Architecturally, the building was representative of the multi-storied commercial masonry structures erected in Butte between 1880 and 1920 and mimicked the business buildings common in eastern US cities. In 1916, a saloon (one of hundreds in Butte), a delicatessen, and a drug store occupied the main floor, a candy factory was in the basement, and the promised Marquette Billiard Hall was found on the second floor. According to local legend, whiskey was easily obtainable in the billiard hall during Prohibition, but this was not unusual in Butte in those days.
A number of small, independent businesses, such as the P&R Drug, the Post Office News Stand, and the Jack and Jill Shop put down roots in the Thomas Block through the mid-1900s. With the rash of fires in uptown Butte during the 1970s, many of these small businesses changed hands and ultimately were closed.
Photo by Dick Gibson
An overabundance of copper on the world market all but halted building activity in Uptown Butte in the 1920s. This splendid, long-established theater is one exception, completed in 1923. Following the example of Butte's most significant Twentieth Century buildings, the Masons commissioned the architectural firm of Link and Haire to create the impressive Beaux-Arts style structure.
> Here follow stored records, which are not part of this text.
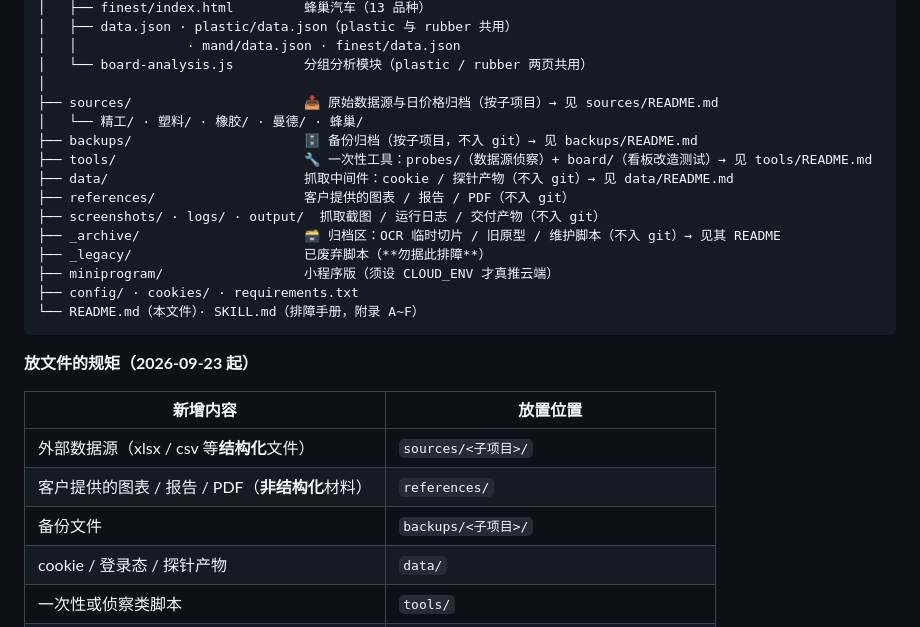
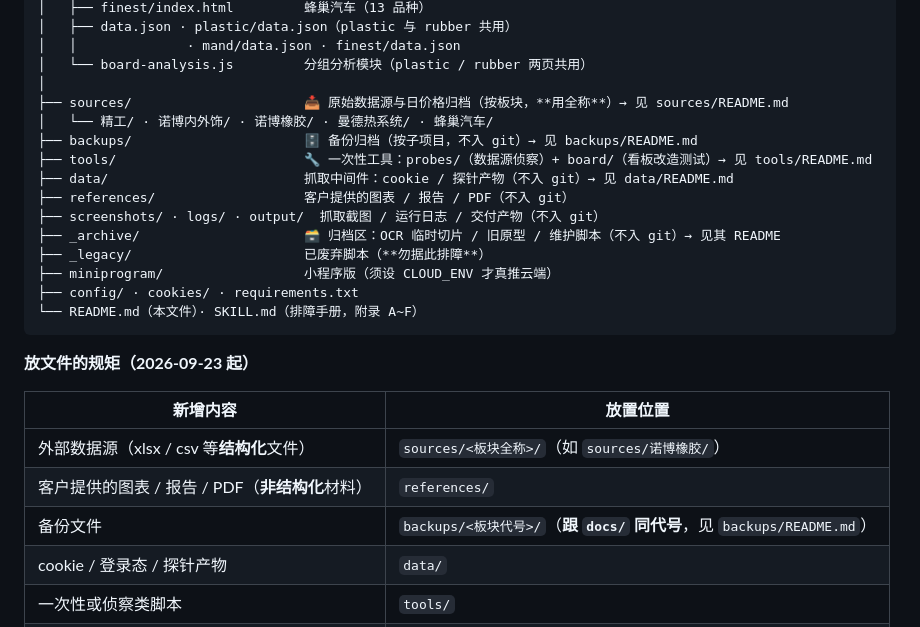
Before and after one commit to lekelin2046/jinggong-commodity-monitor, a Markdown page: README.md, the part around the change. Drawn GitHub-style.

Commit message:
docs(readme): 目录树同步 sources 全称，并写明两层命名规则
- 目录树中 `sources/` 的子目录由简称改为全称
- 维护约定表区分：sources 用板块全称、backups 用与 docs 同代号

```diff
--- a/README.md
+++ b/README.md
@@ -69,8 +69,8 @@ jinggong-commodity-monitor/
 │   │              · mand/data.json · finest/data.json
 │   └── board-analysis.js         分组分析模块（plastic / rubber 两页共用）
 │
-├── sources/                      📥 原始数据源与日价格归档（按子项目）→ 见 sources/README.md
-│   └── 精工/ · 塑料/ · 橡胶/ · 曼德/ · 蜂巢/
+├── sources/                      📥 原始数据源与日价格归档（按板块，**用全称**）→ 见 sources/README.md
+│   └── 精工/ · 诺博内外饰/ · 诺博橡胶/ · 曼德热系统/ · 蜂巢汽车/
 ├── backups/                      🗄 备份归档（按子项目，不入 git）→ 见 backups/README.md
 ├── tools/                        🔧 一次性工具：probes/（数据源侦察）+ board/（看板改造测试）→ 见 tools/README.md
 ├── data/                         抓取中间件：cookie / 探针产物（不入 git）→ 见 data/README.md
@@ -87,9 +87,9 @@ jinggong-commodity-monitor/
 
 | 新增内容 | 放置位置 |
 |---|---|
-| 外部数据源（xlsx / csv 等**结构化**文件） | `sources/<子项目>/` |
+| 外部数据源（xlsx / csv 等**结构化**文件） | `sources/<板块全称>/`（如 `sources/诺博橡胶/`） |
 | 客户提供的图表 / 报告 / PDF（**非结构化**材料） | `references/` |
-| 备份文件 | `backups/<子项目>/` |
+| 备份文件 | `backups/<板块代号>/`（**跟 `docs/` 同代号**，见 `backups/README.md`） |
 | cookie / 登录态 / 探针产物 | `data/` |
 | 一次性或侦察类脚本 | `tools/` |
 | OCR 临时切片等垃圾 | `_archive/tmp/`（定期清扫，**不要直接删**） |
```
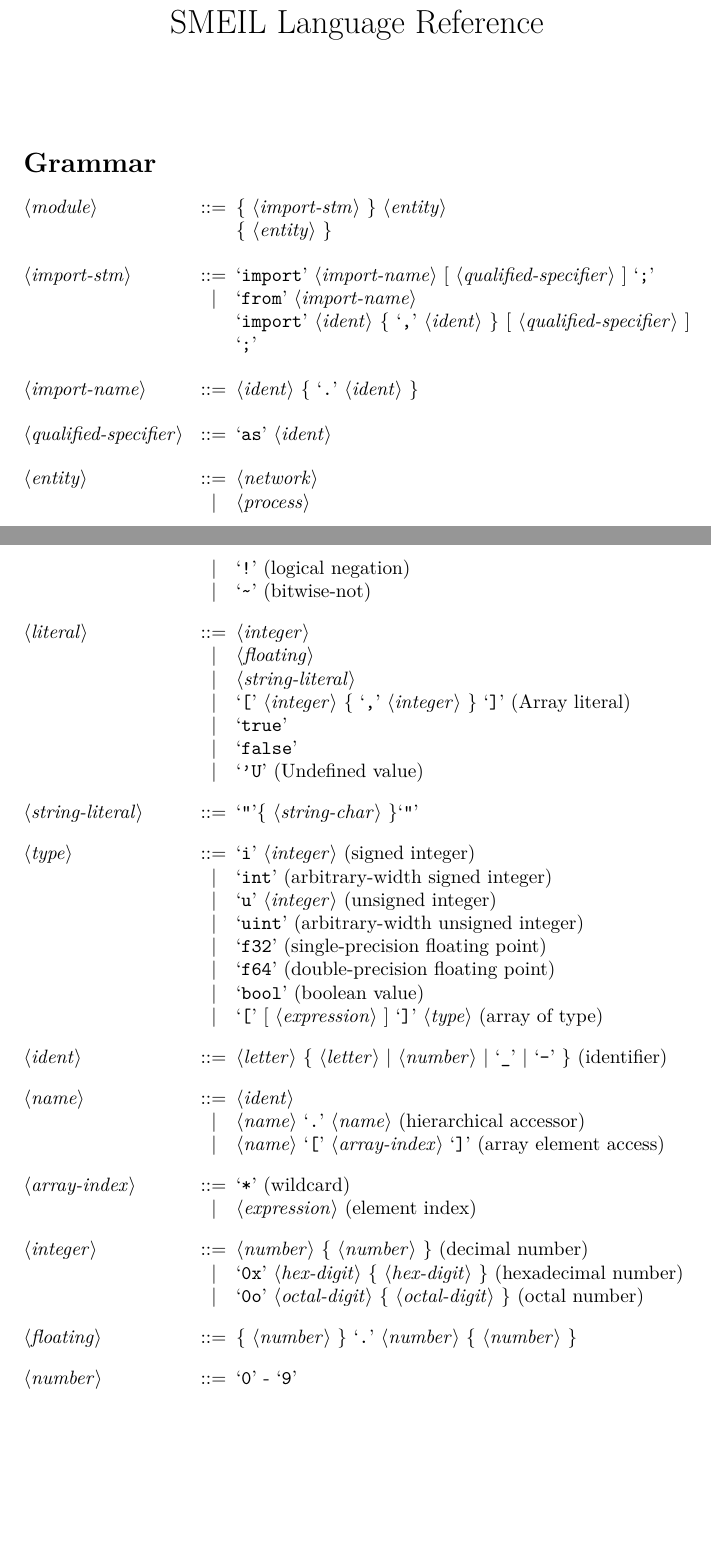
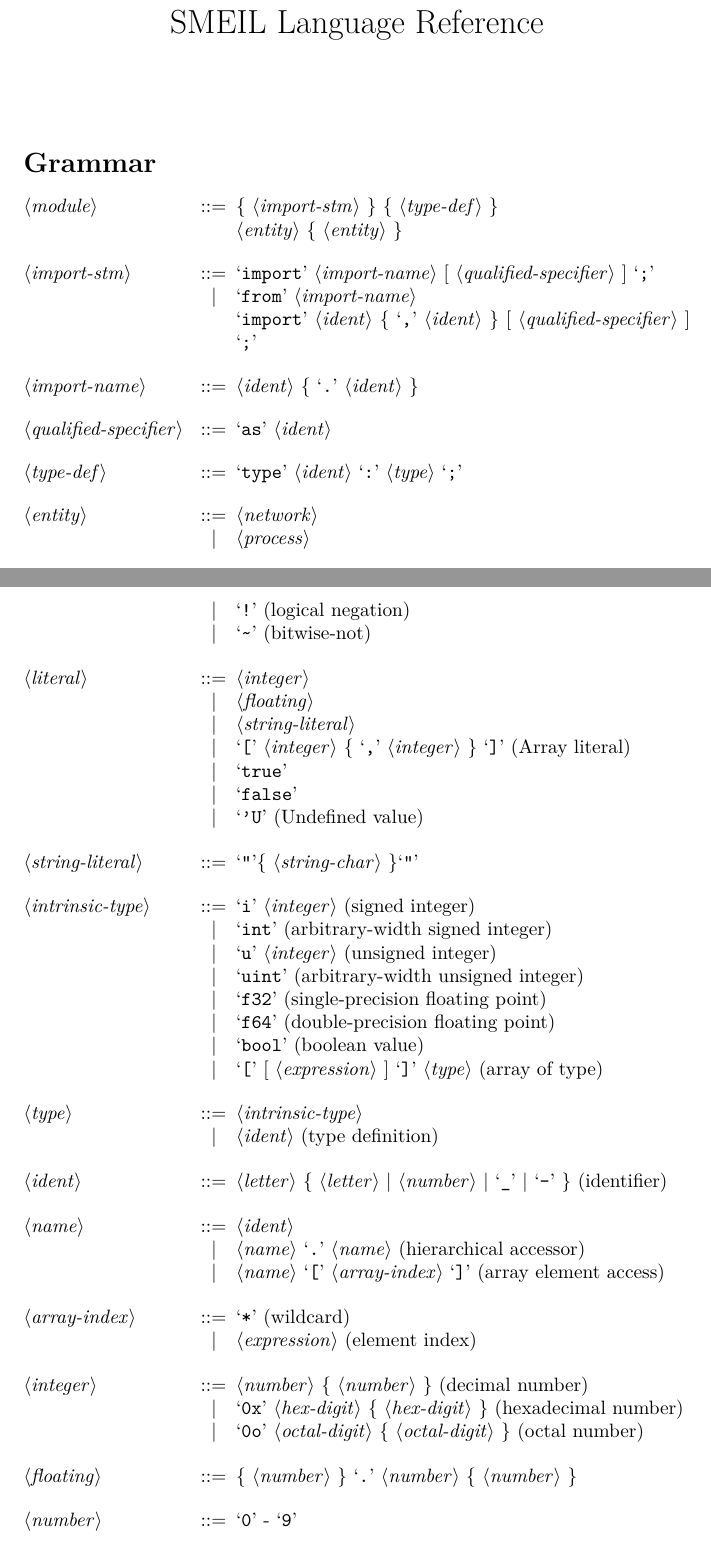
Before and after one commit to kenkendk/SMEIL, a LaTeX document (grammar.tex): two parts of pages 1 and 4 of 5, joined at a grey line, cut so that both start at the same text, the shorter picture padded with empty space. Compiled offline with pdfLaTeX.

Commit message:
Added option for declaring type definitions

```diff
--- a/grammar.tex
+++ b/grammar.tex
@@ -17,7 +17,7 @@
 
 \section*{Grammar}
 \begin{grammar}
-  <module> ::= \{ <import-stm> \} <entity> \\ \{ <entity> \}
+  <module> ::= \{ <import-stm> \} \{ <type-def> \} \\ <entity> \{ <entity> \}
 
   <import-stm> ::= `import' <import-name> [ <qualified-specifier> ] `;'
   \alt `from' <import-name> \\ `import' <ident> \{ `,' <ident> \} [ <qualified-specifier> ]
@@ -26,6 +26,8 @@
   <import-name> ::= <ident> \{ `.' <ident> \}
 
   <qualified-specifier> ::= `as' <ident>
+
+  <type-def> ::= `type' <ident> `:' <type> `;'
 
   <entity> ::= <network>
   \alt <process>
@@ -154,7 +156,7 @@
 
   <string-literal> ::= `"'\{ <string-char> \}`"'
 
-  <type> ::= `i' <integer> (signed integer)
+  <intrinsic-type> ::= `i' <integer> (signed integer)
   \alt `int' (arbitrary-width signed integer)
   \alt `u' <integer> (unsigned integer)
   \alt `uint' (arbitrary-width unsigned integer)
@@ -162,6 +164,9 @@
   \alt `f64' (double-precision floating point)
   \alt `bool' (boolean value)
   \alt `[' [ <expression> ] `]' <type> (array of type)
+
+  <type> ::= <intrinsic-type>
+  \alt <ident> (type definition)
 
   <ident> ::= <letter> \{ <letter> | <number> | `_' | `-' \} (identifier)
 
```
Also changed, not shown: grammar.pdf.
Four colossal engaged columns with Ionic capitals, lions' heads, decorative iron work, and multi-colored terra cotta highlight its monumental facade. Today the Fox Theater continues to provide entertainment to the public.
The brick and stone building at 101 S. Idaho was built in 1899-1900 as the St. Paul's Methodist Episcopal Church. Although some alterations have taken place, the building retains the basic integrity of a church. Architect, William White, included details such as Gothic lancet windows, stained glass, Romanesque arches and wooden tracery which are still evident. Missing today from the original design are a large steeple with bell tower and a smaller, hip-roof turret on the northeast and southeast corners respectively.
The building is historically significant not only for its architectural elements but also as the site of momentous events in Butte history. In the early years of the 20th century much of the world's copper came from the Butte mines. As mining production increased, the city grew and along with that came unrest and strained relations between miners and their corporate bosses at the Anaconda Company.
The International Workers of the World (I.W.W.) also know as "Wobblies" began using the former church for meetings around 1917. By the next year a leading socialist reformer and political leader, William F. Dunne, with support from Burton K. Wheeler and other lawyers, was using the building to publish the Butte Daily Bulletin. The paper, a successful publication which gave voice to the interests of labor, was begun to counteract the local press owned by the Anaconda Company.
In September 1918 the paper published a call for strike by the I.W.W. Within hours after publication, the building was raided by Butte police, Anaconda Co. gunmen and U.S. Army troops commanded by Major Omar Bradley. Men were arrested and items were seized including galley type and the subscriber list. Despite this upset the paper continued to operate into the 1920s.
In contrast to sensational events of the past at 101 S. Idaho, recent affairs have been quiet, with the building being home to a funeral chapel and finally a bridal shop. At present it is not in use, but renovation is in progress to save the building. CPR applauds the efforts of Bob Baide, who plans to keep the fixtures and stained glass to preserve the historical integrity of this important building.